■ Task brief
Show all lines containing "rows" from the data below.

■ Source data
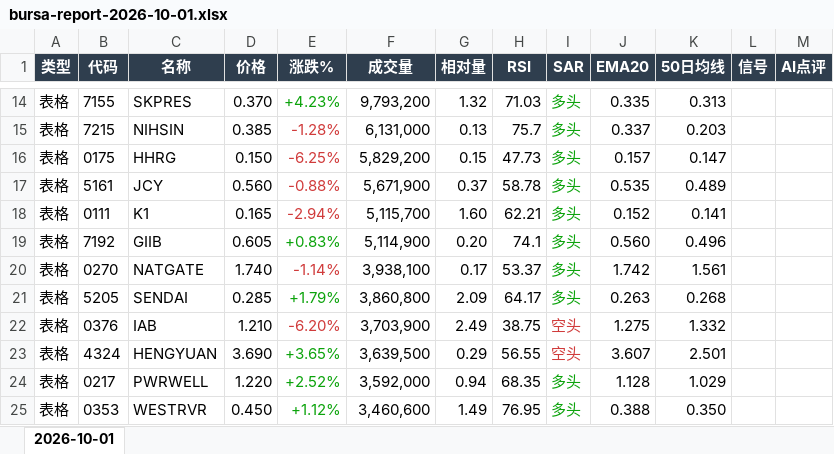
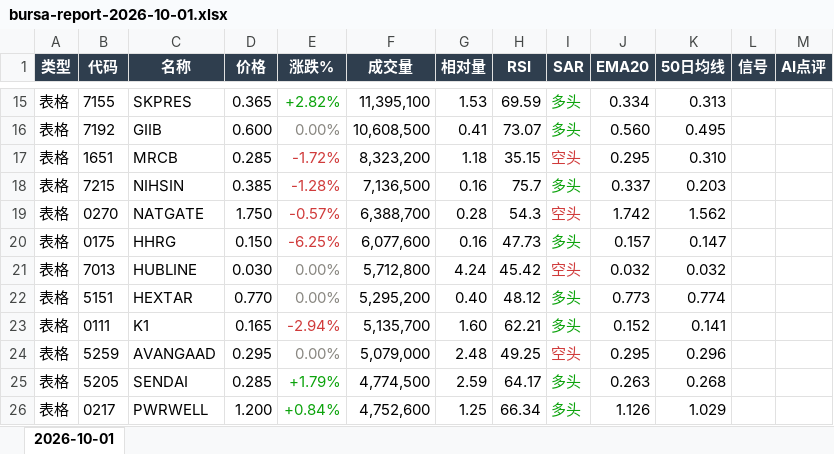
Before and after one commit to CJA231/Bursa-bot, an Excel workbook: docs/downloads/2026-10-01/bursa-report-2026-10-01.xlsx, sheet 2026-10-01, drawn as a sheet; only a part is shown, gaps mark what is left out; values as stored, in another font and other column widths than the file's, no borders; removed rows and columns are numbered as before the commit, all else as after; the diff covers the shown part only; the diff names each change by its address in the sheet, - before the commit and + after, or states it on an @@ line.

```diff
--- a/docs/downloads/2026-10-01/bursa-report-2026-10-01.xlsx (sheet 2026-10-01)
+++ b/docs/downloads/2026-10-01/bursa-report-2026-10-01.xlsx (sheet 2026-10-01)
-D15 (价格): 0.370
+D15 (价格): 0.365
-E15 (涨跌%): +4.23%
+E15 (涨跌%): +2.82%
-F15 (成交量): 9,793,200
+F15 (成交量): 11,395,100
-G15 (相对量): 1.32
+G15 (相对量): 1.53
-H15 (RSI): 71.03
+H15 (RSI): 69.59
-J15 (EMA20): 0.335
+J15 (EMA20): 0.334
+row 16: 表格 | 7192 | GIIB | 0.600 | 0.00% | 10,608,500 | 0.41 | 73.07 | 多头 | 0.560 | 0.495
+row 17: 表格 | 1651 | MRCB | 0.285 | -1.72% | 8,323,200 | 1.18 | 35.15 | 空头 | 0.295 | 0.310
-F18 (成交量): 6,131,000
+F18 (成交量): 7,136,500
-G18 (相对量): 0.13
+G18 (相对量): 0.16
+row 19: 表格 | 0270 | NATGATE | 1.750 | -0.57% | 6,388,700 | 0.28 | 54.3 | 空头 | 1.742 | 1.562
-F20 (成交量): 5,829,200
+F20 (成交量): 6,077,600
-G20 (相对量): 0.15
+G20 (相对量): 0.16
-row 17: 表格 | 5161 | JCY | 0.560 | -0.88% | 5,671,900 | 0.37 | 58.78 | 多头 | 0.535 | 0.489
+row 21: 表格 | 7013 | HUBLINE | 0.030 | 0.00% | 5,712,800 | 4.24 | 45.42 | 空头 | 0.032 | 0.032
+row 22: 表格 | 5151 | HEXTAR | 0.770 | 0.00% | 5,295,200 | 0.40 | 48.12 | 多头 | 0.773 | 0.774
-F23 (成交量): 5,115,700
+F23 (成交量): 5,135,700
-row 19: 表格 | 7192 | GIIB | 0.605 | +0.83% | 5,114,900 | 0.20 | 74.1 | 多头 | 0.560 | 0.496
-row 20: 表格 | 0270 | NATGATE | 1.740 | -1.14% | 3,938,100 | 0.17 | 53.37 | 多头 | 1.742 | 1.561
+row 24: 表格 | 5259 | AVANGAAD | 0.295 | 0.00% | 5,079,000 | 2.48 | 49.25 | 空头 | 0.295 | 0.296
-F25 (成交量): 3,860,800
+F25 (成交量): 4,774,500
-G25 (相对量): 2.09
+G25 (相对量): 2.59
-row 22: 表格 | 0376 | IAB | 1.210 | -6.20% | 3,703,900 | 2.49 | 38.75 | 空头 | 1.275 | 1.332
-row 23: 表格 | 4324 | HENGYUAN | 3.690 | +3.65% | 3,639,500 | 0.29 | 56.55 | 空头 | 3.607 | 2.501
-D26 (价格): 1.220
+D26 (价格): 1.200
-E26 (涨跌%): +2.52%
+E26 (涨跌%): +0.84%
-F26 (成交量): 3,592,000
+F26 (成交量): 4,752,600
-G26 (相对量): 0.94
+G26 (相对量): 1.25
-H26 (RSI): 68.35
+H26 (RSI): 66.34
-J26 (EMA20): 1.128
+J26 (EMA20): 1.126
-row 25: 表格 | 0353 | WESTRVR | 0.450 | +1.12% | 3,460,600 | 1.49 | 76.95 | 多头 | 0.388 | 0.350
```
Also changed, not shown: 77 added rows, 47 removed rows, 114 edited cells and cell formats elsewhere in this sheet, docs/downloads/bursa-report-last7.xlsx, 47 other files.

...

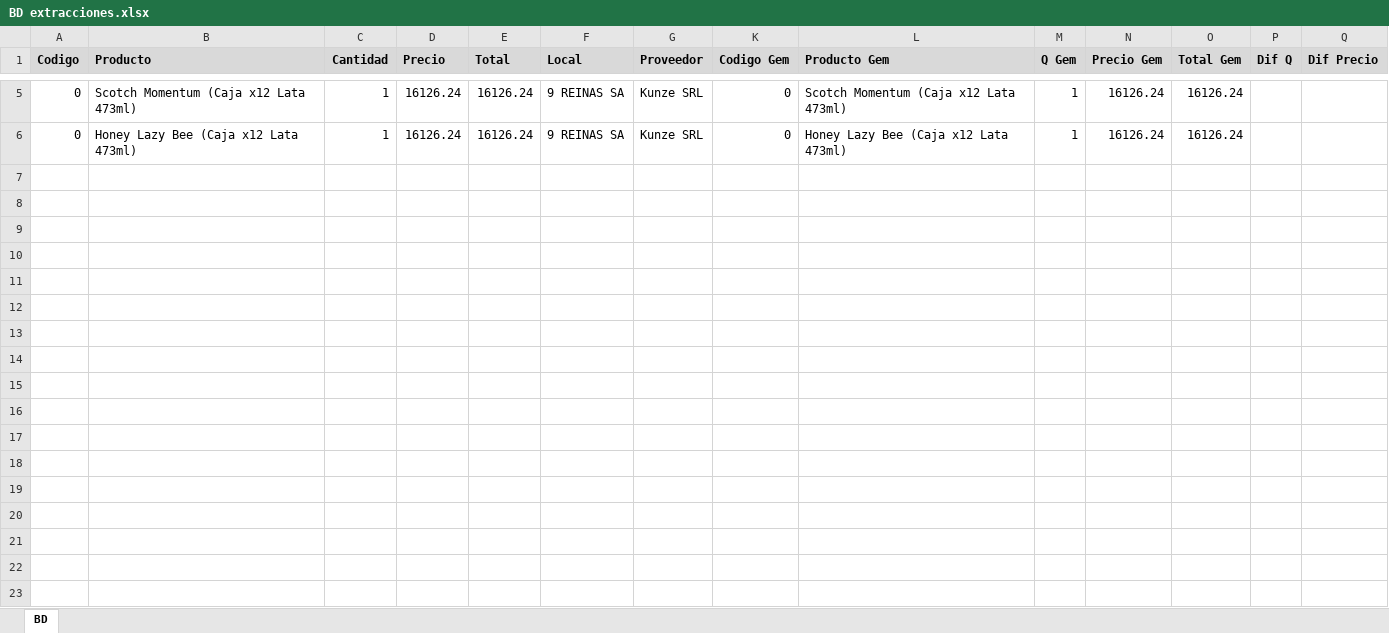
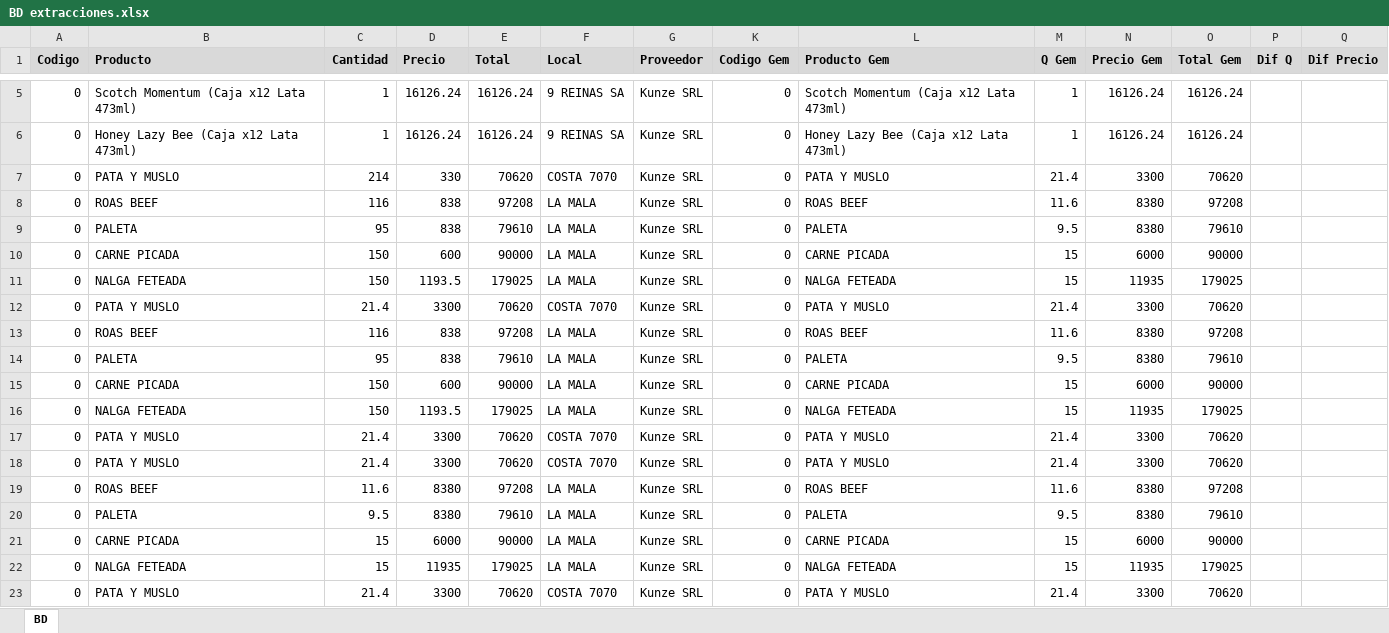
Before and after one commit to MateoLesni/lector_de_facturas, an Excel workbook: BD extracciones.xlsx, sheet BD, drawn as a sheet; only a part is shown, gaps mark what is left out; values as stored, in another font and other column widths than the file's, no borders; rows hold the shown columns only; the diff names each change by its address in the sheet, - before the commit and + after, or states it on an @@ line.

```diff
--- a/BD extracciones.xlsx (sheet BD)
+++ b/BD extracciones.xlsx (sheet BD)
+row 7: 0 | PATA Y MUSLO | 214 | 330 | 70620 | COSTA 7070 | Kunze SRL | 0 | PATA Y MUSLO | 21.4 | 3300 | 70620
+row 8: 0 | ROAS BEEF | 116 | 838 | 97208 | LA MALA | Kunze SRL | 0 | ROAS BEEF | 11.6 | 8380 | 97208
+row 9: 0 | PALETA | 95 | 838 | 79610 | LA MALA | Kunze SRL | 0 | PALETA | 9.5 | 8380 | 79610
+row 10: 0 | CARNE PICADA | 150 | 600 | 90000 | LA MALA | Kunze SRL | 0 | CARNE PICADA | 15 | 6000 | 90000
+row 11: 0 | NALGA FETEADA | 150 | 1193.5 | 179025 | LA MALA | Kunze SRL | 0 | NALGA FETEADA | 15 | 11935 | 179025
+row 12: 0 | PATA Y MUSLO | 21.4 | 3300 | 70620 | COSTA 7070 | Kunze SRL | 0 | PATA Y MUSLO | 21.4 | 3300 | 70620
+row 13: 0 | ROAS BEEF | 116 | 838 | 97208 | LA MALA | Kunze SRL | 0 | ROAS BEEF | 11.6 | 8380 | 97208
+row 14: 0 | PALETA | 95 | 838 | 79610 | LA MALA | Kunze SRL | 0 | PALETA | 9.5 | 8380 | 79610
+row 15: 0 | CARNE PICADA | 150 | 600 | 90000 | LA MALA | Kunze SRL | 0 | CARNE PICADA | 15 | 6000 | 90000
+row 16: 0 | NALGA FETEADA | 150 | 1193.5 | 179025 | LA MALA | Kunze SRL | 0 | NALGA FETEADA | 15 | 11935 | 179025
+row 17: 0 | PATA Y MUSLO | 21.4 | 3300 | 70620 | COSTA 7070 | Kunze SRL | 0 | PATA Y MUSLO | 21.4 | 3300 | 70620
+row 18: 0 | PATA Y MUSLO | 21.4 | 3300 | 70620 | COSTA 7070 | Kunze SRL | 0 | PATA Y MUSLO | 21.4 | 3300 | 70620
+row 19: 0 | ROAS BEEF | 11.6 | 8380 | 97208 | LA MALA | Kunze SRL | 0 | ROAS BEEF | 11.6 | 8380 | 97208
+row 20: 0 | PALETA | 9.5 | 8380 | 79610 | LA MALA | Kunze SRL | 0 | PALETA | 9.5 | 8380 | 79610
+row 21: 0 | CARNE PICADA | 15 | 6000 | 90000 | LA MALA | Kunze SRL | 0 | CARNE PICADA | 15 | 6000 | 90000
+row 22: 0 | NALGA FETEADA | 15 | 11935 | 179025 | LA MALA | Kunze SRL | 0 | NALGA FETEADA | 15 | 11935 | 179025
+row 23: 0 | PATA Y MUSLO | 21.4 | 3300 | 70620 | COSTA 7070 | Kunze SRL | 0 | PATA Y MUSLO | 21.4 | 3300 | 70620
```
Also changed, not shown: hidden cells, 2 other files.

...

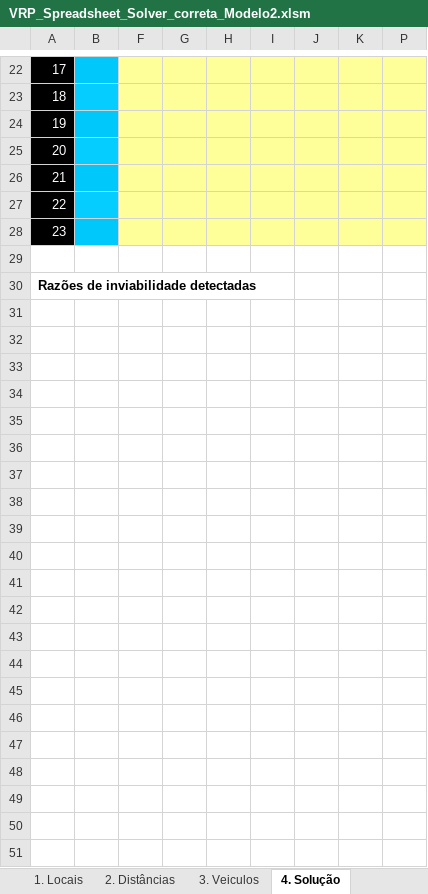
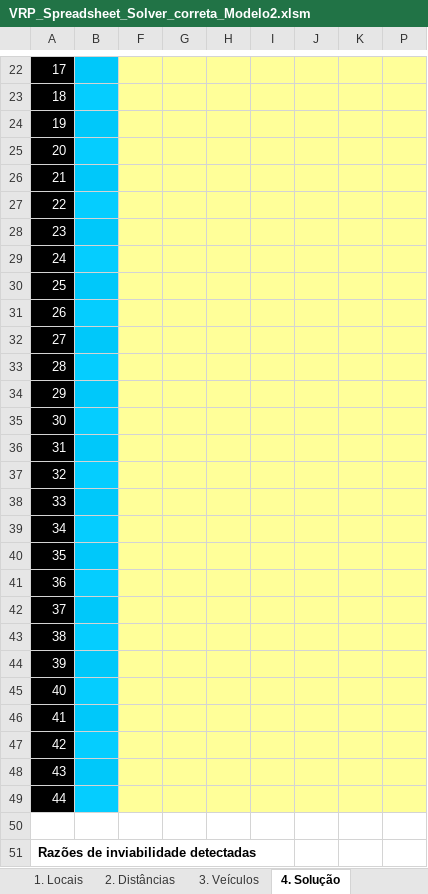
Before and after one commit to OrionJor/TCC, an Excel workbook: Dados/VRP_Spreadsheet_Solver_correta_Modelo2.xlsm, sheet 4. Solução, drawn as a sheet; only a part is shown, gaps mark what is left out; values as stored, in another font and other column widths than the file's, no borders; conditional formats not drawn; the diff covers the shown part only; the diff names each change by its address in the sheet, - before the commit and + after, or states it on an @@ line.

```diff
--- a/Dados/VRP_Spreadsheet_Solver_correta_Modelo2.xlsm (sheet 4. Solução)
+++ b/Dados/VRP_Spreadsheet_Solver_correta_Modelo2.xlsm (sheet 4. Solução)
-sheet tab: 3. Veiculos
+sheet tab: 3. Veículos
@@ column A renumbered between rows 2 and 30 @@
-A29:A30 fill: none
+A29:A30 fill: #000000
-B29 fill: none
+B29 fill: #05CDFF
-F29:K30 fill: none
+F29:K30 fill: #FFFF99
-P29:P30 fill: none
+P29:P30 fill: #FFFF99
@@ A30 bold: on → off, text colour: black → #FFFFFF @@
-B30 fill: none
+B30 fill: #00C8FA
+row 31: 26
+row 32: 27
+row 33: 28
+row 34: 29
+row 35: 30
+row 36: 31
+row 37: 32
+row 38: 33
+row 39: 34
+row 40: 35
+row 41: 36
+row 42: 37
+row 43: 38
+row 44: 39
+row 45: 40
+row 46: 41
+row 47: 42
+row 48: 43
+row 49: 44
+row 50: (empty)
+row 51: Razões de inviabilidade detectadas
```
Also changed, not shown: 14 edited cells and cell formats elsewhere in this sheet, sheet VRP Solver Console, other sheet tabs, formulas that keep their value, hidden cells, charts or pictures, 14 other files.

■ Written response
Before and after one commit to CJA231/Bursa-bot, an Excel workbook: docs/downloads/2026-10-01/bursa-report-2026-10-01.xlsx, sheet 2026-10-01, drawn as a sheet; only a part is shown, gaps mark what is left out; values as stored, in another font and other column widths than the file's, no borders; removed rows and columns are numbered as before the commit, all else as after; the diff covers the shown part only; the diff names each change by its address in the sheet, - before the commit and + after, or states it on an @@ line.
Also changed, not shown: 77 added rows, 47 removed rows, 114 edited cells and cell formats elsewhere in this sheet, docs/downloads/bursa-report-last7.xlsx, 47 other files.
Before and after one commit to MateoLesni/lector_de_facturas, an Excel workbook: BD extracciones.xlsx, sheet BD, drawn as a sheet; only a part is shown, gaps mark what is left out; values as stored, in another font and other column widths than the file's, no borders; rows hold the shown columns only; the diff names each change by its address in the sheet, - before the commit and + after, or states it on an @@ line.
@@ column A renumbered between rows 2 and 30 @@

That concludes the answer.